WHAT NEEDS TO BE DONE -
Every record, from the first line to the last, needs to be given again exactly.

EXTRACTED ENTRIES -
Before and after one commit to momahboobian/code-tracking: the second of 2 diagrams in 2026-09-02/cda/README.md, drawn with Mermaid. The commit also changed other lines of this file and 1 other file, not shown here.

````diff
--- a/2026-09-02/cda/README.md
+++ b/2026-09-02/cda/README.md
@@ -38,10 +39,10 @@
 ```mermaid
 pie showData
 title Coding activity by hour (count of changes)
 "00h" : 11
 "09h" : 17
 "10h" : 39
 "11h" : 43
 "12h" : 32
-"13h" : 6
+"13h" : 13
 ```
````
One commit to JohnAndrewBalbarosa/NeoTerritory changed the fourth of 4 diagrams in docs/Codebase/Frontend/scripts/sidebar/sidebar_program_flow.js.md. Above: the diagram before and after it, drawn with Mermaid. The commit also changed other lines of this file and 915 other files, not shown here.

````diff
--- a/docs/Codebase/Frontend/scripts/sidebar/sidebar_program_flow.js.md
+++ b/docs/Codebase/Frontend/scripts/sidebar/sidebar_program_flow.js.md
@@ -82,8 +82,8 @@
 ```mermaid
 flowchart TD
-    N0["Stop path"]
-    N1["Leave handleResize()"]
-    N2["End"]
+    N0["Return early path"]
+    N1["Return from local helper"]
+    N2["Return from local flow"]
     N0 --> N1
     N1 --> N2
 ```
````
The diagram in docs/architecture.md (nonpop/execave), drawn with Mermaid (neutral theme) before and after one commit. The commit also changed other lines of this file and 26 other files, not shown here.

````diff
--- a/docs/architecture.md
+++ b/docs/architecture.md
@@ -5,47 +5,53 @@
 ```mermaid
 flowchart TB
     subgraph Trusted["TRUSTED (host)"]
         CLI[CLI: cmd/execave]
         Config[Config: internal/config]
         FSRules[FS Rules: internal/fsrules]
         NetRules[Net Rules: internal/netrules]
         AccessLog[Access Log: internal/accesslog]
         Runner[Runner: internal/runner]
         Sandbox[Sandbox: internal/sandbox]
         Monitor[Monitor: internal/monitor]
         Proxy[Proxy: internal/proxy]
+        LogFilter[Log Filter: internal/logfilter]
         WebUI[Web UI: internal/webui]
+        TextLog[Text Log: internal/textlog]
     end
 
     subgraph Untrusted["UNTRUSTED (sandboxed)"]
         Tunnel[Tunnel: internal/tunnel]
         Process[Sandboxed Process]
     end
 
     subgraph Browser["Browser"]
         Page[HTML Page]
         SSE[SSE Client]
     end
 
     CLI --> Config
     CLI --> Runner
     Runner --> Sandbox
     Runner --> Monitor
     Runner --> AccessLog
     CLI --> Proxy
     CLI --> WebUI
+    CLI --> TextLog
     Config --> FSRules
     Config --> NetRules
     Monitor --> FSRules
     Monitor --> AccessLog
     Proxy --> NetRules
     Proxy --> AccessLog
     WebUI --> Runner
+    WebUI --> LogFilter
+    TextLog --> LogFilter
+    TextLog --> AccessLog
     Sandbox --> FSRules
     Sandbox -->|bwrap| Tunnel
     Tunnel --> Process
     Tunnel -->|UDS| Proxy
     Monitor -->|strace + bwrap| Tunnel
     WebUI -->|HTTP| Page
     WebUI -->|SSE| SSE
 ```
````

WORKED SOLUTION -
Before and after one commit to momahboobian/code-tracking: the second of 2 diagrams in 2026-09-02/cda/README.md, drawn with Mermaid. The commit also changed other lines of this file and 1 other file, not shown here.

````diff
--- a/2026-09-02/cda/README.md
+++ b/2026-09-02/cda/README.md
@@ -38,10 +39,10 @@
 ```mermaid
 pie showData
 title Coding activity by hour (count of changes)
 "00h" : 11
 "09h" : 17
 "10h" : 39
 "11h" : 43
 "12h" : 32
-"13h" : 6
+"13h" : 13
 ```
````
One commit to JohnAndrewBalbarosa/NeoTerritory changed the fourth of 4 diagrams in docs/Codebase/Frontend/scripts/sidebar/sidebar_program_flow.js.md. Above: the diagram before and after it, drawn with Mermaid. The commit also changed other lines of this file and 915 other files, not shown here.

````diff
--- a/docs/Codebase/Frontend/scripts/sidebar/sidebar_program_flow.js.md
+++ b/docs/Codebase/Frontend/scripts/sidebar/sidebar_program_flow.js.md
@@ -82,8 +82,8 @@
 ```mermaid
 flowchart TD
-    N0["Stop path"]
-    N1["Leave handleResize()"]
-    N2["End"]
+    N0["Return early path"]
+    N1["Return from local helper"]
+    N2["Return from local flow"]
     N0 --> N1
     N1 --> N2
 ```
````
The diagram in docs/architecture.md (nonpop/execave), drawn with Mermaid (neutral theme) before and after one commit. The commit also changed other lines of this file and 26 other files, not shown here.

````diff
--- a/docs/architecture.md
+++ b/docs/architecture.md
@@ -5,47 +5,53 @@
 ```mermaid
 flowchart TB
     subgraph Trusted["TRUSTED (host)"]
         CLI[CLI: cmd/execave]
         Config[Config: internal/config]
         FSRules[FS Rules: internal/fsrules]
         NetRules[Net Rules: internal/netrules]
         AccessLog[Access Log: internal/accesslog]
         Runner[Runner: internal/runner]
         Sandbox[Sandbox: internal/sandbox]
         Monitor[Monitor: internal/monitor]
         Proxy[Proxy: internal/proxy]
+        LogFilter[Log Filter: internal/logfilter]
         WebUI[Web UI: internal/webui]
+        TextLog[Text Log: internal/textlog]
     end
 
     subgraph Untrusted["UNTRUSTED (sandboxed)"]
         Tunnel[Tunnel: internal/tunnel]
         Process[Sandboxed Process]
     end
 
     subgraph Browser["Browser"]
         Page[HTML Page]
         SSE[SSE Client]
     end
 
     CLI --> Config
     CLI --> Runner
     Runner --> Sandbox
     Runner --> Monitor
     Runner --> AccessLog
     CLI --> Proxy
     CLI --> WebUI
+    CLI --> TextLog
     Config --> FSRules
     Config --> NetRules
     Monitor --> FSRules
     Monitor --> AccessLog
     Proxy --> NetRules
     Proxy --> AccessLog
     WebUI --> Runner
+    WebUI --> LogFilter
+    TextLog --> LogFilter
+    TextLog --> AccessLog
     Sandbox --> FSRules
     Sandbox -->|bwrap| Tunnel
     Tunnel --> Process
     Tunnel -->|UDS| Proxy
     Monitor -->|strace + bwrap| Tunnel
     WebUI -->|HTTP| Page
     WebUI -->|SSE| SSE
 ```
````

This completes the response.